Justice Marilyn Kelly, who served for 16 years on the state's top court, joined the faculty of Wayne State University Law School in 2013 as its first distinguished jurist in residence. In 2014, she was elected to an eight-year term on the Wayne State University Board of Governors where she serves as vice chair.
A 1971 alumna of Wayne State University Law School, Kelly is prevented from running again for the Michigan Supreme Court by the state Constitution, which bars judicial candidates over the age of 70 from running for office. So she is bringing her well-noted energy — Kelly enjoys skiing, sailing, travel and scuba diving among other things — to the classrooms at Wayne Law. She also serves on the Law School’s Board of Visitors executive committee.
In 2010, Kelly was recognized with a WSU Distinguished Alumni Award, having already been granted an honorary doctorate by the Law School, one of three she has received from Michigan universities. In 2019, the Law School added her to its Wall of Fame. The many other recognitions she has received over the years include the Guardian of Justice Award from the American-Arab Anti-Discrimination Committee in 2009 in recognition of her outstanding commitment and dedication to upholding civil rights. In 2003, she was given the Eleanor Roosevelt Humanities Award from the State of Israel Bonds Attorney Division. In 2012, in recognition of her retirement from the bench, Michigan Lawyers Weekly named her “Woman Lawyer of the Year.” Also, the Michigan Chapter of the American Civil Liberties Union, the Appellate Section of the State Bar of Michigan, the Michigan Chapter of the American Constitution Society, the Michigan Chapter of the American Association of Matrimonial Lawyers, the Michigan Defense Trial Counsel, and the Detroit and Michigan Chapter of the National Lawyers Guild granted her lifetime achievement awards.

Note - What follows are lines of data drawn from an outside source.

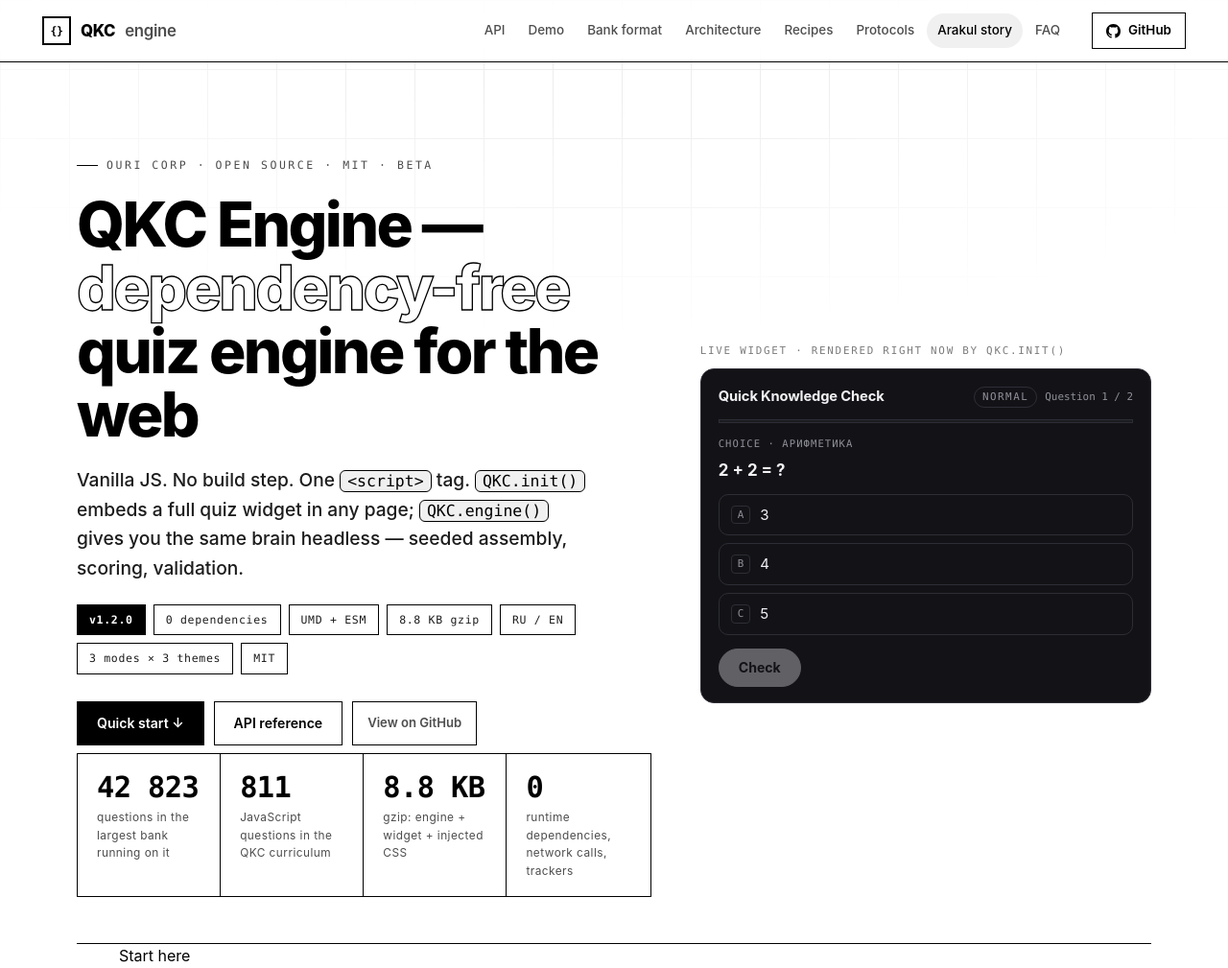
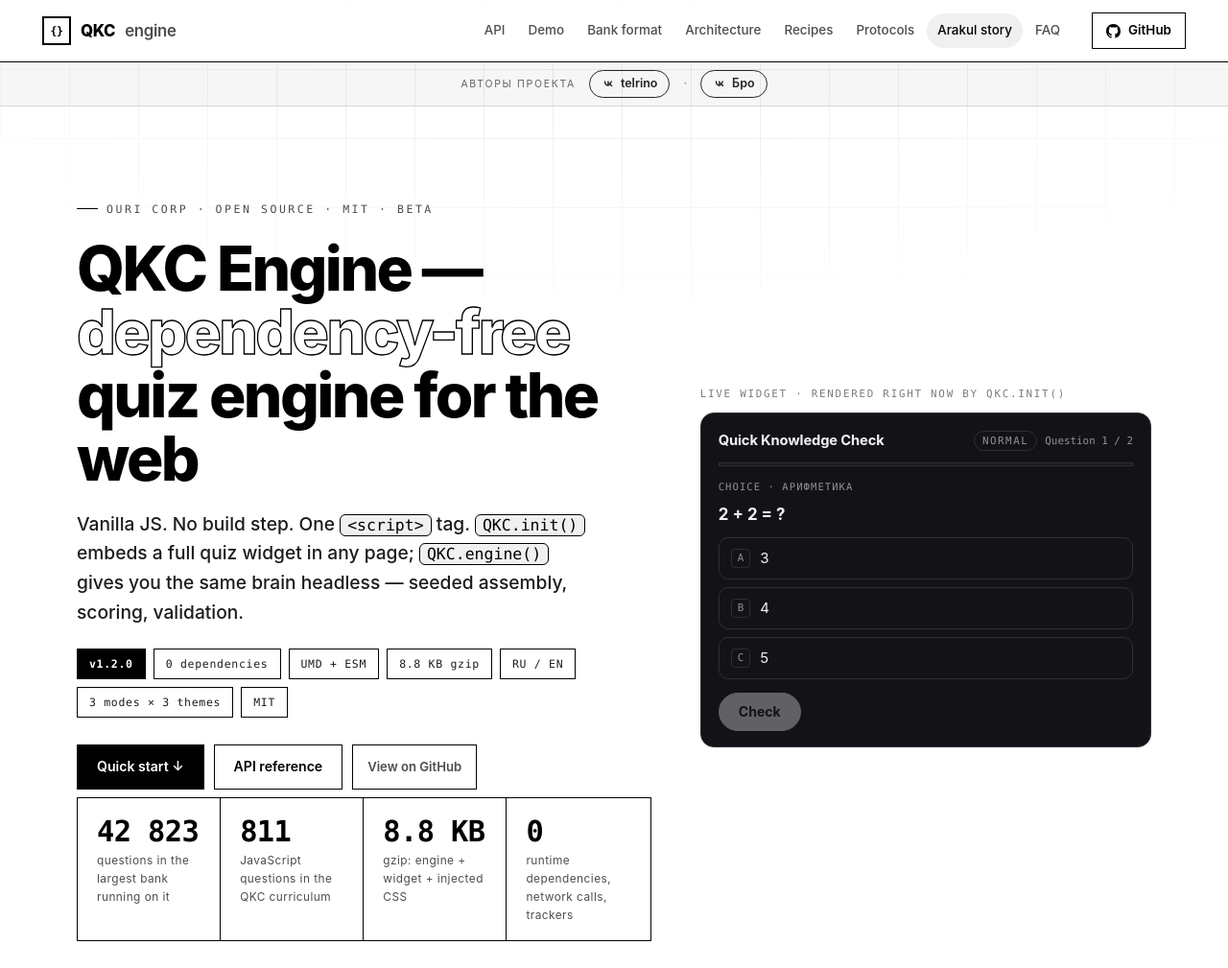
Before and after one commit to spaj7468-cell/qkc-engine, a website: page index.html in a window 1280 px wide. Shown: the top 1009 px of the page at 96% size. Drawn offline with Linux system fonts and the light colour scheme.

Commit message:
Авторы проекта: блок сверху главных страниц + текст хардкодом в страницах
- полоса «Авторы проекта» (telrino, Бро) добавлена СВЕРХУ: index.html всех
  сайтов и все 245 сгенерированных страниц qkc (код лежит буквально в HTML);
- в qkc/index.html текст блока захардкожен (без data-i18n), чтобы не зависеть
  от кэша словарей; ключи foot.authors/authors.* из i18n.js убраны;
- sw.js: CACHE ouri-v1.5.0 -> ouri-v1.6.0, чтобы офлайн-кэш PWA обновился;
- an-unknown-project: полоса внутри .layout (grid-column:1/-1), т.к. шапка fixed.

Authors strip added at the TOP of main pages; text hardcoded in pages.

```diff
--- a/index.html
+++ b/index.html
@@ -57,6 +57,21 @@
     </div>
   </div>
 </header>
+<!-- OuRi AUTHORS TOP · авторы проекта сверху · ouri-authors-top -->
+<div id="ouri-authors-top" role="group" aria-label="Авторы проекта"
+     style="display:flex;flex-wrap:wrap;gap:6px 14px;align-items:center;justify-content:center;
+            padding:8px 14px;border-bottom:1px solid rgba(128,128,128,.28);
+            background:rgba(128,128,128,.07);font-size:12.5px;line-height:1.5;
+            text-align:center;color:inherit">
+  <span style="font-size:10.5px;letter-spacing:.16em;text-transform:uppercase;opacity:.6">
+    Авторы проекта</span>
+  <a href="https://vk.ru/telrino" target="_blank" rel="noopener noreferrer"
+     title="Автор: telrino — ВКонтакте" style="display:inline-flex;align-items:center;gap:6px;padding:4px 12px;border:1px solid currentColor;border-radius:999px;text-decoration:none;font-weight:600;opacity:.85;max-width:100%"><svg width="14" height="14" viewBox="0 0 24 24" aria-hidden="true" focusable="false" style="flex:none"><path fill="currentColor" d="M12.79 17.04c-5.14 0-8.08-3.52-8.2-9.38h2.58c.08 4.3 1.98 6.12 3.48 6.5V7.66h2.43v3.71c1.48-.16 3.03-1.86 3.55-3.71h2.43a6.4 6.4 0 0 1-2.94 4.67 6.66 6.66 0 0 1 3.42 4.71h-2.67c-.42-1.32-1.47-2.34-3.79-2.58v2.58h-.29Z"/></svg><span>telrino</span></a>
+  <span aria-hidden="true" style="opacity:.45">&middot;</span>
+  <a href="https://vk.ru/id920684081" target="_blank" rel="noopener noreferrer"
+     title="Соавтор: Бро — ВКонтакте" style="display:inline-flex;align-items:center;gap:6px;padding:4px 12px;border:1px solid currentColor;border-radius:999px;text-decoration:none;font-weight:600;opacity:.85;max-width:100%"><svg width="14" height="14" viewBox="0 0 24 24" aria-hidden="true" focusable="false" style="flex:none"><path fill="currentColor" d="M12.79 17.04c-5.14 0-8.08-3.52-8.2-9.38h2.58c.08 4.3 1.98 6.12 3.48 6.5V7.66h2.43v3.71c1.48-.16 3.03-1.86 3.55-3.71h2.43a6.4 6.4 0 0 1-2.94 4.67 6.66 6.66 0 0 1 3.42 4.71h-2.67c-.42-1.32-1.47-2.34-3.79-2.58v2.58h-.29Z"/></svg><span>Бро</span></a>
+</div>
+
 
 <nav class="drawer" id="drawer" aria-label="All sections">
   <div class="drawer__tools">
```
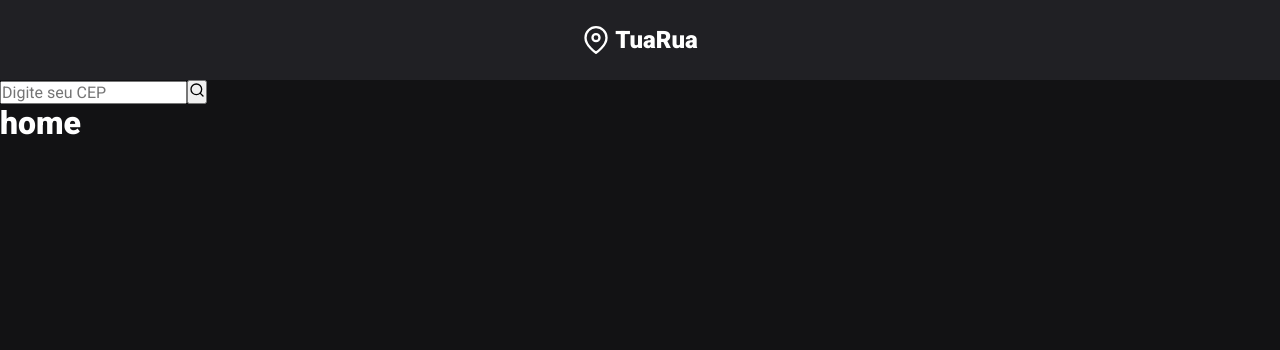
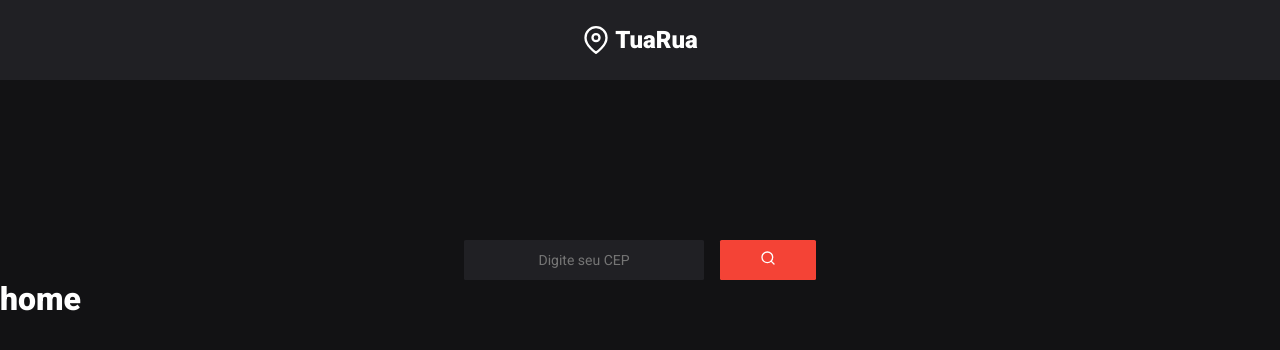
Before and after one commit to jorgelucasalima/tuarua, a Next.js app: page / in a window 1280 px wide. Shown: the top 350 px of the page. Built offline with nearby package versions, Linux system fonts and the light colour scheme.

Commit message:
criado button para pesquisar cep

```diff
--- a/src/components/ButtonPesquisarCep/index.jsx
+++ b/src/components/ButtonPesquisarCep/index.jsx
@@ -1,12 +1,13 @@
+import styles from './styles.module.scss'
 import {FiSearch} from 'react-icons/fi';
 
 export function ButtonPesquisarCep() {
   return (
-    <>
+    <div className={styles.buttonContent}>
       <input type="text" placeholder="Digite seu CEP"/>
       <button type="button">
         <FiSearch/>
       </button>
-    </>
+    </div>
   )
 }
--- /dev/null
+++ b/src/components/ButtonPesquisarCep/styles.module.scss
@@ -0,0 +1,36 @@
+.buttonContent {
+  margin-top: 10rem;
+  display: flex;
+  align-items: center;
+  justify-content: center;
+
+  input {
+    border: none;
+    background: var(--black-800);
+    color: var(--white);
+    border-radius: 0.1rem;
+    font-size: 14px;
+    text-align: center;
+    margin-right: 1rem;
+
+    height: 2.5rem;
+    width: 15rem;
+  }
+
+  button {
+    height: 2.5rem;
+    width: 6rem;
+
+    border: none;
+    border-radius: 0.1rem;
+    background-color: var(--red-500);
+
+    svg {
+      height: 1rem;
+      width: 1rem;
+      color: var(--white);
+    }
+
+
+  }
+}
--- a/src/components/Header/styles.module.min.css
+++ /dev/null
@@ -1 +0,0 @@
-.headerContent{height:80px;background-color:var(--black-800)}.navContent{display:flex;align-items:center;justify-content:center;height:100%}.navContent svg{margin-right:5px}
```
Also changed, not shown: src/components/ButtonGitHub/index.jsx (added, +7 -0 lines), src/components/Header/styles.module.css (deleted, +0 -15 lines), src/components/ButtonGitHub/styles.module.scss (added).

Kelly grew up in Detroit, and earned her bachelor’s from Eastern Michigan University. She spent a year studying at La Sorbonne, University of Paris, France, and earned her master’s from Middlebury College in Vermont. She taught French language and literature in the Grosse Pointe Public Schools, at Albion College and at EMU, before attending Wayne Law. At the time, she was one of six women in a law school class of 100.
Kelly began her legal career as an associate attorney with Dykema Gossett, and later became a partner with Dudley Patterson Maxwell Smith & Kelly in Bloomfield Hills. She also had her own law firm before her election to the state Court of Appeals in 1988. She was elected to the Michigan Supreme Court in 1996, and retained her seat until her final term expired on Jan. 1, 2013. She was chief justice of the Supreme Court from 2009-11.
She has served a host of professional associations, including as a panel member of the State Attorney Discipline Board, and as an arbitrator with the American Arbitration Association. In 2003, she became a Fellow of the Michigan State Bar Association Foundation, which provides grants for civil legal aid to the poor. She has been president of the Women’s Bar Association and of the Women Lawyers’ Association of Michigan, and has been a member of the Family Law Council for the State Bar.
From 1999-2003, Kelly was co-chair of the Open Justice Commission, an organization of the State Bar devoted to making justice available to all, and she serves on the governing board of the National Consortium for Racial and Ethnic Fairness in the Courts and has been its president. She also has served many community organizations. She was a board member of the Women’s Survival Center in Pontiac, and a member of the citizens’ advisory committees of the Detroit Public Schools, Wayne County Community College and Oakland County Community College.
Degrees and Certifications
J.D., Wayne State University Law School
M.A., Middlebury College
B.A., Eastern Michigan University
- Marilyn Kellyspoke to the Birmingham Unitarian Church Alliance about the presidential election. She discussed the likely effect that the election of each candidate would have on the United States Supreme Court and the state of the law on certain key issues in the next four years and beyond.